Examples

The following example sketches are included with the Button library:

  • SimpleOnOff: Just turns the Arduino's pin 13 LED on and off.
  • LongPress: Demonstrates detecting long and short button presses.
  • UpDown: Counts up or down, one number at a time or rapidly by holding the button down.

Constructor

Button(pin, dbTime, puEnable, invert)

Description

The constructor defines a button object.

Syntax

Button(pin, dbTime, puEnable, invert);

Required parameter

pin: Arduino pin number that the button is connected to (byte)

Optional parameters

dbTime: Debounce time in milliseconds. Defaults to 25ms if not given. (unsigned long)
puEnable: true to enable the microcontroller's internal pull-up resistor, else false. Defaults to true if not given. (bool)
invert: false interprets a high logic level to mean the button is pressed, true interprets a low level as pressed. true should be used when a pull-up resistor is employed, false for a pull-down resistor. Defaults to true if not given. (bool)

Returns

None.

Example
// button connected from pin 2 to ground, 25ms debounce, pullup enabled, logic inverted
Button myButton(2);

// same as above but this button needs a longer debounce time (50ms)
Button myButton(3, 50);

// a button wired from the MCU pin to Vcc with an external pull-down resistor
Button myButton(4, 25, false, false);

Library Functions

begin()

Description

Initializes the Button object and the pin it is connected to.

Syntax

myButton.begin();

Parameters

None.

Returns

None.

Example
myButton.begin();

read()

Description

Reads the button and returns a boolean value (true or false) to indicate whether the button is pressed. The read() function needs to execute very frequently in order for the sketch to be responsive. A good place for read() is at the top of loop(). Often, the return value from read() will not be needed if the other functions below are used.

Syntax

myButton.read();

Parameters

None.

Returns

true if the button is pressed, else false (bool)

Example
myButton.read();

isPressed()

isReleased()

Description

These functions check the button state from the last call to read() and return false or true accordingly.
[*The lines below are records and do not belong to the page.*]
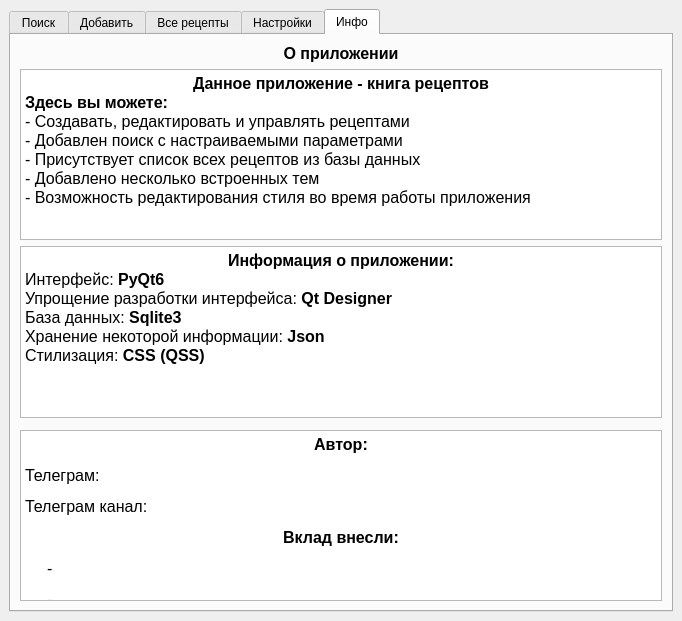
ArgentQlx/Recipe-book, file gui/main_window/main_window.ui: the form before one commit.
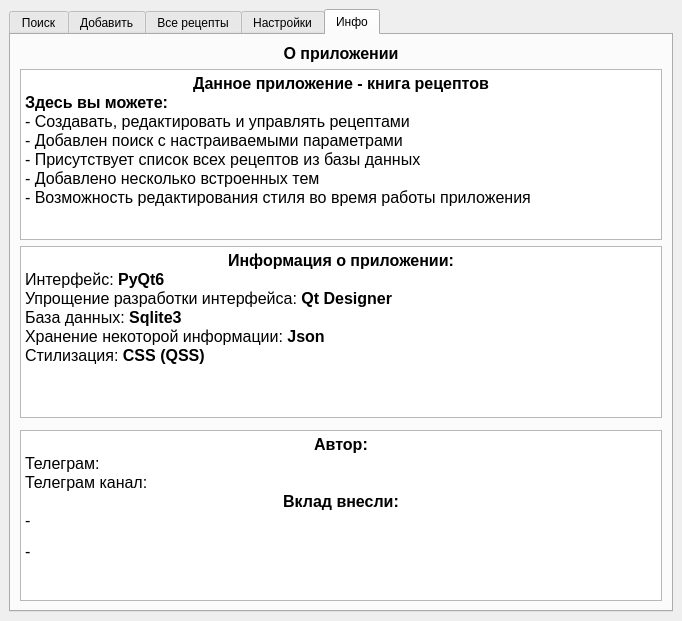
The form after the commit. The open tabs and pages were chosen to show the change.

```diff
--- a/gui/main_window/main_window.ui
+++ b/gui/main_window/main_window.ui
@@ -841,12 +841,12 @@
 &lt;html&gt;&lt;head&gt;&lt;meta name=&quot;qrichtext&quot; content=&quot;1&quot; /&gt;&lt;style type=&quot;text/css&quot;&gt;
 p, li { white-space: pre-wrap; }
 &lt;/style&gt;&lt;/head&gt;&lt;body style=&quot; font-family:'MS Shell Dlg 2'; font-size:8.25pt; font-weight:400; font-style:normal;&quot;&gt;
-&lt;p align=&quot;center&quot; style=&quot; margin-top:12px; margin-bottom:12px; margin-left:0px; margin-right:0px; -qt-block-indent:0; text-indent:0px;&quot;&gt;&lt;span style=&quot; font-size:12pt; font-weight:600;&quot;&gt;Автор:&lt;/span&gt;&lt;/p&gt;
-&lt;p style=&quot; margin-top:12px; margin-bottom:12px; margin-left:0px; margin-right:0px; -qt-block-indent:0; text-indent:0px;&quot;&gt;&lt;span style=&quot; font-size:12pt;&quot;&gt;Телеграм: &lt;/span&gt;&lt;a href=&quot;https://t.me/gd_4ever&quot;&gt;&lt;span style=&quot; font-size:12pt; font-weight:600; text-decoration: underline; color:#ffffff;&quot;&gt;Qlex&lt;/span&gt;&lt;/a&gt;&lt;/p&gt;
-&lt;p style=&quot; margin-top:12px; margin-bottom:12px; margin-left:0px; margin-right:0px; -qt-block-indent:0; text-indent:0px;&quot;&gt;&lt;span style=&quot; font-size:12pt;&quot;&gt;Телеграм канал: &lt;/span&gt;&lt;a href=&quot;https://t.me/space_bar_rar&quot;&gt;&lt;span style=&quot; font-size:12pt; font-weight:600; text-decoration: underline; color:#ffffff;&quot;&gt;SPACE BAR&lt;/span&gt;&lt;/a&gt;&lt;/p&gt;
-&lt;p align=&quot;center&quot; style=&quot; margin-top:12px; margin-bottom:12px; margin-left:0px; margin-right:0px; -qt-block-indent:0; text-indent:0px;&quot;&gt;&lt;span style=&quot; font-size:12pt; font-weight:600;&quot;&gt;Вклад внесли:&lt;/span&gt;&lt;/p&gt;
-&lt;p style=&quot; margin-top:0px; margin-bottom:0px; margin-left:0px; margin-right:0px; -qt-block-indent:0; text-indent:0px;&quot;&gt;&lt;span style=&quot; font-size:12pt;&quot;&gt;     - &lt;/span&gt;&lt;a href=&quot;https://t.me/MerchantArm&quot;&gt;&lt;span style=&quot; font-size:12pt; font-weight:600; text-decoration: underline; color:#ffffff;&quot;&gt;Merchant&lt;/span&gt;&lt;/a&gt;&lt;/p&gt;
-&lt;p style=&quot; margin-top:12px; margin-bottom:12px; margin-left:0px; margin-right:0px; -qt-block-indent:0; text-indent:0px;&quot;&gt;&lt;span style=&quot; font-size:12pt;&quot;&gt;     - &lt;/span&gt;&lt;a href=&quot;https://t.me/teatteaa&quot;&gt;&lt;span style=&quot; font-size:12pt; font-weight:600; text-decoration: underline; color:#ffffff;&quot;&gt;tea&lt;/span&gt;&lt;/a&gt;&lt;/p&gt;&lt;/body&gt;&lt;/html&gt;</string>
+&lt;p align=&quot;center&quot; style=&quot; margin-top:0px; margin-bottom:0px; margin-left:0px; margin-right:0px; -qt-block-indent:0; text-indent:0px;&quot;&gt;&lt;span style=&quot; font-size:12pt; font-weight:600;&quot;&gt;Автор:&lt;/span&gt;&lt;/p&gt;
+&lt;p style=&quot; margin-top:0px; margin-bottom:0px; margin-left:0px; margin-right:0px; -qt-block-indent:0; text-indent:0px;&quot;&gt;&lt;span style=&quot; font-size:12pt;&quot;&gt;Телеграм: &lt;/span&gt;&lt;a href=&quot;https://t.me/gd_4ever&quot;&gt;&lt;span style=&quot; font-size:12pt; font-weight:600; text-decoration: underline; color:#ffffff;&quot;&gt;Qlex&lt;/span&gt;&lt;/a&gt;&lt;/p&gt;
+&lt;p style=&quot; margin-top:0px; margin-bottom:0px; margin-left:0px; margin-right:0px; -qt-block-indent:0; text-indent:0px;&quot;&gt;&lt;span style=&quot; font-size:12pt;&quot;&gt;Телеграм канал: &lt;/span&gt;&lt;a href=&quot;https://t.me/space_bar_rar&quot;&gt;&lt;span style=&quot; font-size:12pt; font-weight:600; text-decoration: underline; color:#ffffff;&quot;&gt;SPACE BAR&lt;/span&gt;&lt;/a&gt;&lt;/p&gt;
+&lt;p align=&quot;center&quot; style=&quot; margin-top:0px; margin-bottom:0px; margin-left:0px; margin-right:0px; -qt-block-indent:0; text-indent:0px;&quot;&gt;&lt;span style=&quot; font-size:12pt; font-weight:600;&quot;&gt;Вклад внесли:&lt;/span&gt;&lt;/p&gt;
+&lt;p style=&quot; margin-top:0px; margin-bottom:0px; margin-left:0px; margin-right:0px; -qt-block-indent:0; text-indent:0px;&quot;&gt;&lt;span style=&quot; font-size:12pt;&quot;&gt;- &lt;/span&gt;&lt;a href=&quot;https://t.me/MerchantArm&quot;&gt;&lt;span style=&quot; font-size:12pt; font-weight:600; text-decoration: underline; color:#ffffff;&quot;&gt;Merchant&lt;/span&gt;&lt;/a&gt;&lt;/p&gt;
+&lt;p style=&quot; margin-top:12px; margin-bottom:0px; margin-left:0px; margin-right:0px; -qt-block-indent:0; text-indent:0px;&quot;&gt;&lt;span style=&quot; font-size:12pt;&quot;&gt;- &lt;/span&gt;&lt;a href=&quot;https://t.me/teatteaa&quot;&gt;&lt;span style=&quot; font-size:12pt; font-weight:600; text-decoration: underline; color:#ffffff;&quot;&gt;tea&lt;/span&gt;&lt;/a&gt;&lt;/p&gt;&lt;/body&gt;&lt;/html&gt;</string>
               </property>
              </widget>
             </item>
```
Left out of the diff: 2 changed lines with no effect on the pictures.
These functions do not cause the button to be read.

Syntax

myButton.isPressed();
myButton.isReleased();

Parameters

None.

Returns
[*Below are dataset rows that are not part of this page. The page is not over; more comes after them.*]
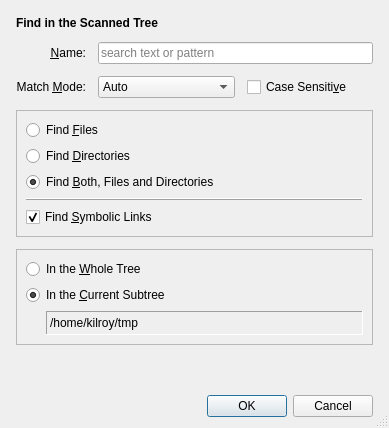
Above: src/find-files-dialog.ui from Lithopsian/qt6dirstat before the change. Below: the same form after it.
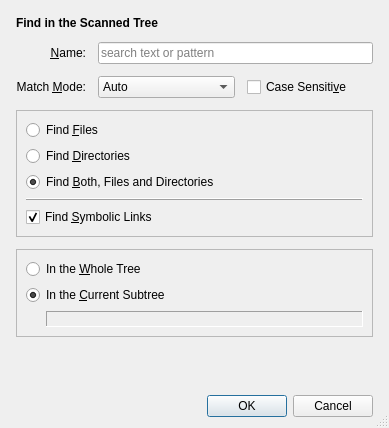
That is the form after the change. Icons and pictures are not drawn.

What changed in the file:
```diff
--- a/src/find-files-dialog.ui
+++ b/src/find-files-dialog.ui
@@ -191,9 +191,6 @@
      <property name="frameShape">
       <enum>QFrame::StyledPanel</enum>
      </property>
-     <property name="frameShadow">
-      <enum>QFrame::Raised</enum>
-     </property>
      <layout class="QVBoxLayout" name="verticalLayout_3">
       <item>
        <widget class="QRadioButton" name="wholeTreeRadioButton">
@@ -219,12 +216,6 @@
         </property>
         <item>
          <widget class="QLabel" name="currentSubtreePathLabel">
-          <property name="minimumSize">
-           <size>
-            <width>0</width>
-            <height>24</height>
-           </size>
-          </property>
           <property name="frameShape">
            <enum>QFrame::Panel</enum>
           </property>
@@ -237,9 +228,6 @@
           <property name="midLineWidth">
            <number>0</number>
           </property>
-          <property name="text">
-           <string>/home/kilroy/tmp</string>
-          </property>
          </widget>
         </item>
        </layout>
```
Left out of the diff: 11 changed lines with no effect on the pictures.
true or false, depending on whether the button has been pressed (released) or not (bool)

Example
if ( myButton.isPressed() )
{
	//do something
}
else
{
	//do something else
}

wasPressed()
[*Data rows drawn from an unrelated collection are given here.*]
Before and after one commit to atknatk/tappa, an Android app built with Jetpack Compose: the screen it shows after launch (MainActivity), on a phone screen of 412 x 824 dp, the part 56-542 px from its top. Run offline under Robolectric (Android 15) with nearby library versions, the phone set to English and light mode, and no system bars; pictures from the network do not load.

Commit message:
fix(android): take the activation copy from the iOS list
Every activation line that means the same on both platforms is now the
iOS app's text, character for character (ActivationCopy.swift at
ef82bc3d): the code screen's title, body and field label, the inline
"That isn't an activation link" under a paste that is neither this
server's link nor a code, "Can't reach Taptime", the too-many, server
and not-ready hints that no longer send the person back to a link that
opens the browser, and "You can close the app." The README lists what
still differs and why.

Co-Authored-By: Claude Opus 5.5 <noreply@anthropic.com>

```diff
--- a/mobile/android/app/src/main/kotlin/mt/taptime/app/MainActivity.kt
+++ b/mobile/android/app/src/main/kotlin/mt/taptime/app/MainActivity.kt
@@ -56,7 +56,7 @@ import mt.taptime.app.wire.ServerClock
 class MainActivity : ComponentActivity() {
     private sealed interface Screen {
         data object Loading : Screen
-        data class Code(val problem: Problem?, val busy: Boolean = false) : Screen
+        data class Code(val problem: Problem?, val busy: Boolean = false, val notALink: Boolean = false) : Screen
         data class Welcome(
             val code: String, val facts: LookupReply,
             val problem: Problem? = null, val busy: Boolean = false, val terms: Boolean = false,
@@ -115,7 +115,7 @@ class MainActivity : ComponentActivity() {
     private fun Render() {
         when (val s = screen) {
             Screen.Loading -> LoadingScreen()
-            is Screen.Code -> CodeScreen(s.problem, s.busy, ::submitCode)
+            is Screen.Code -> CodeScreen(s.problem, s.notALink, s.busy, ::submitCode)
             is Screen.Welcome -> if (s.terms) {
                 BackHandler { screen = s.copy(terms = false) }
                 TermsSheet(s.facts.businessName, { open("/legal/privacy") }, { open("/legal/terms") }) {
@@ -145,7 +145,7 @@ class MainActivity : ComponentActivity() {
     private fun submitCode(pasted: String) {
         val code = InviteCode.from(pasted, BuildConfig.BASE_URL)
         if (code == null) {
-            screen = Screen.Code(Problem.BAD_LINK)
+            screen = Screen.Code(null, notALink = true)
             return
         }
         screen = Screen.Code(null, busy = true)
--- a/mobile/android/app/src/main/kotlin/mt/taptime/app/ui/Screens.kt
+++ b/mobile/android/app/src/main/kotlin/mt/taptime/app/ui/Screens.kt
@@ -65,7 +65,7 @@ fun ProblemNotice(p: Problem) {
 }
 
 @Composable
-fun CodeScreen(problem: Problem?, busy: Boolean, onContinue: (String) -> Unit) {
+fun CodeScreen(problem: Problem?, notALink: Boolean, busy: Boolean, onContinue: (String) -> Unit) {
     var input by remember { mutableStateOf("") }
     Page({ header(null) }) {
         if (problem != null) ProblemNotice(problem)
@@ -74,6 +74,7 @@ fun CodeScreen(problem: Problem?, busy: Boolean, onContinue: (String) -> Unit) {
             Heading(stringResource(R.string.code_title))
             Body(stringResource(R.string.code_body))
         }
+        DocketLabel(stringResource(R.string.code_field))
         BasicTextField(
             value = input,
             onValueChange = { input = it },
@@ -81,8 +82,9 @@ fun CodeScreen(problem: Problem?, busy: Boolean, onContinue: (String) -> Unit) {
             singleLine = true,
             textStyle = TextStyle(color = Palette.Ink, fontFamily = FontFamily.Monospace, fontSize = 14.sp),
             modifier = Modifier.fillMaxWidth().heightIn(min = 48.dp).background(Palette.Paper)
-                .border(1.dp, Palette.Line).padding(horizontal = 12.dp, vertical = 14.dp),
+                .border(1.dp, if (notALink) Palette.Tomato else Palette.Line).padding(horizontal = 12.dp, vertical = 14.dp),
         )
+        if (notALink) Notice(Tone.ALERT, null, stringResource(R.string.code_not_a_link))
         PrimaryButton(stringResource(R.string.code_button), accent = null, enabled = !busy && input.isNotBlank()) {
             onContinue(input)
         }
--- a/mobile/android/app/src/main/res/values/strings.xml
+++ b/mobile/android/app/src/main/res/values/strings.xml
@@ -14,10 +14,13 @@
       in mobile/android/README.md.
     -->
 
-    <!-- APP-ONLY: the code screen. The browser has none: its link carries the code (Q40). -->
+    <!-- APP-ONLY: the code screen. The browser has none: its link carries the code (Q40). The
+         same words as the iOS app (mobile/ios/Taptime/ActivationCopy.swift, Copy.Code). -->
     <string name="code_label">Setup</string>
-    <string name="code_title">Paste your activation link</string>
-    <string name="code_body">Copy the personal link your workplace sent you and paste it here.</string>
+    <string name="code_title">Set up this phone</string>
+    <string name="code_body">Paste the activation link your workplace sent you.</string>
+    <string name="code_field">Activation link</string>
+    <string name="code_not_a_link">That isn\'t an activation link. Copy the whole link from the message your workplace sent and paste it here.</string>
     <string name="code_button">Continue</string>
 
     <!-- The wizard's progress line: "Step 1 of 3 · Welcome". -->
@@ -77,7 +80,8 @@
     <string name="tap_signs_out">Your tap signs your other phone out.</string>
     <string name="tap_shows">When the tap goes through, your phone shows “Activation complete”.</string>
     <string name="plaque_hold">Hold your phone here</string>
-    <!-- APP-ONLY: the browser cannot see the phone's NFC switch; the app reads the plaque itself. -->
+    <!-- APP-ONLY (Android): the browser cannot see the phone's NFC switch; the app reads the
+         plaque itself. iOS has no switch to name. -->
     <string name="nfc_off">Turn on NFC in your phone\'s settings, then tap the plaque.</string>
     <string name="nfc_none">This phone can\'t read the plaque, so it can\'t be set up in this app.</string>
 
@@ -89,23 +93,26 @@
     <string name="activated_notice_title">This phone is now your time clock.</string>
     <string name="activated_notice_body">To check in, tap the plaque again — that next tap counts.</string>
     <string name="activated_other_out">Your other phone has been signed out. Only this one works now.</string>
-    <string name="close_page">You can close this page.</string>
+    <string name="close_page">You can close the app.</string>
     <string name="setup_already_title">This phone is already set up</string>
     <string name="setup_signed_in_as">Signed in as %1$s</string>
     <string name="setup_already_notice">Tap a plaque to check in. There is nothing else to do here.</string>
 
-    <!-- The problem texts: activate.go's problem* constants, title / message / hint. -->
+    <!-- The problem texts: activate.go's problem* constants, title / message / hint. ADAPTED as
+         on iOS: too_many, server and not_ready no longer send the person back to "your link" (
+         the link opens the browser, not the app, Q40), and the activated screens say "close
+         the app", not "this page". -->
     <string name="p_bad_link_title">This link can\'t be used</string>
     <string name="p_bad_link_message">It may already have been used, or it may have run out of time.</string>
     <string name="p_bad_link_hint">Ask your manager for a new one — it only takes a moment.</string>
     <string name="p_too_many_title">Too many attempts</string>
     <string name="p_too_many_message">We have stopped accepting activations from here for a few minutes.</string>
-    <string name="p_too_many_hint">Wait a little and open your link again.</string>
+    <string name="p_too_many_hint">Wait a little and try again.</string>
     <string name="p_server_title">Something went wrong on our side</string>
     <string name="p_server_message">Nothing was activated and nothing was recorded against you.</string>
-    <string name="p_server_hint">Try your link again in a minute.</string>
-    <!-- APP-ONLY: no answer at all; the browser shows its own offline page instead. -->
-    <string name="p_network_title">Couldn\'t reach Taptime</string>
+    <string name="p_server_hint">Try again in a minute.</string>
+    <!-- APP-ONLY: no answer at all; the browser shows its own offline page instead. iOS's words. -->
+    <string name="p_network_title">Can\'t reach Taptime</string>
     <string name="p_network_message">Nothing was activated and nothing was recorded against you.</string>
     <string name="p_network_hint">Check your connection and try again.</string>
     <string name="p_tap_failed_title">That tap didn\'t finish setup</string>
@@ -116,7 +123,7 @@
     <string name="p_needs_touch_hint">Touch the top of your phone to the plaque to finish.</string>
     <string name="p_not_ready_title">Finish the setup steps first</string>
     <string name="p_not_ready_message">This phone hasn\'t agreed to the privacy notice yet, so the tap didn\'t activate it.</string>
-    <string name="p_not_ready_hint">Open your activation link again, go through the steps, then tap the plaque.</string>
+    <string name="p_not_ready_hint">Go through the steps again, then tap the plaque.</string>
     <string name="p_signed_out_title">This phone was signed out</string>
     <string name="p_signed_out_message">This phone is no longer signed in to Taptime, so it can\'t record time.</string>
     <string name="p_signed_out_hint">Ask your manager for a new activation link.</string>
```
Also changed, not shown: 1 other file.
wasReleased()

Description

These functions check the button state to see if it changed between the last two calls to read() and return false or true accordingly. These functions do not cause the button to be read. Note that these functions may be more useful than isPressed() and isReleased() since they actually detect a change in the state of the button, which is usually what we want in order to cause some action.

Syntax

myButton.wasPressed();
myButton.wasReleased();

Parameters

None.

Returns

true or false, depending on whether the button was pressed (released) or not (boolean)

Example
if ( myButton.wasPressed() )
{
	//do something
}

pressedFor(ms)

releasedFor(ms)

Description

These functions check to see if the button is pressed (or released), and has been in that state for the specified time in milliseconds. Returns false or true accordingly. These functions are useful to detect "long presses". Note that these functions do not cause the button to be read.

Syntax

myButton.pressedFor(ms);
myButton.releasedFor(ms);

Parameters

ms: The number of milliseconds (unsigned long)

Returns

true or false, depending on whether the button was pressed (released) for the specified time (bool)

Example
if ( myButton.pressedFor(1000) )
{
    // button has been pressed for one second
}

lastChange()

Description

Under certain circumstances, it may be useful to know when a button last changed state. lastChange() returns the time the button last changed state, in milliseconds (the value is derived from the Arduino millis() function).

Syntax

myButton.lastChange();

Parameters

None.

Returns

The time in milliseconds when the button last changed state (unsigned long)

Example
unsigned long msLastChange = myButton.lastChange();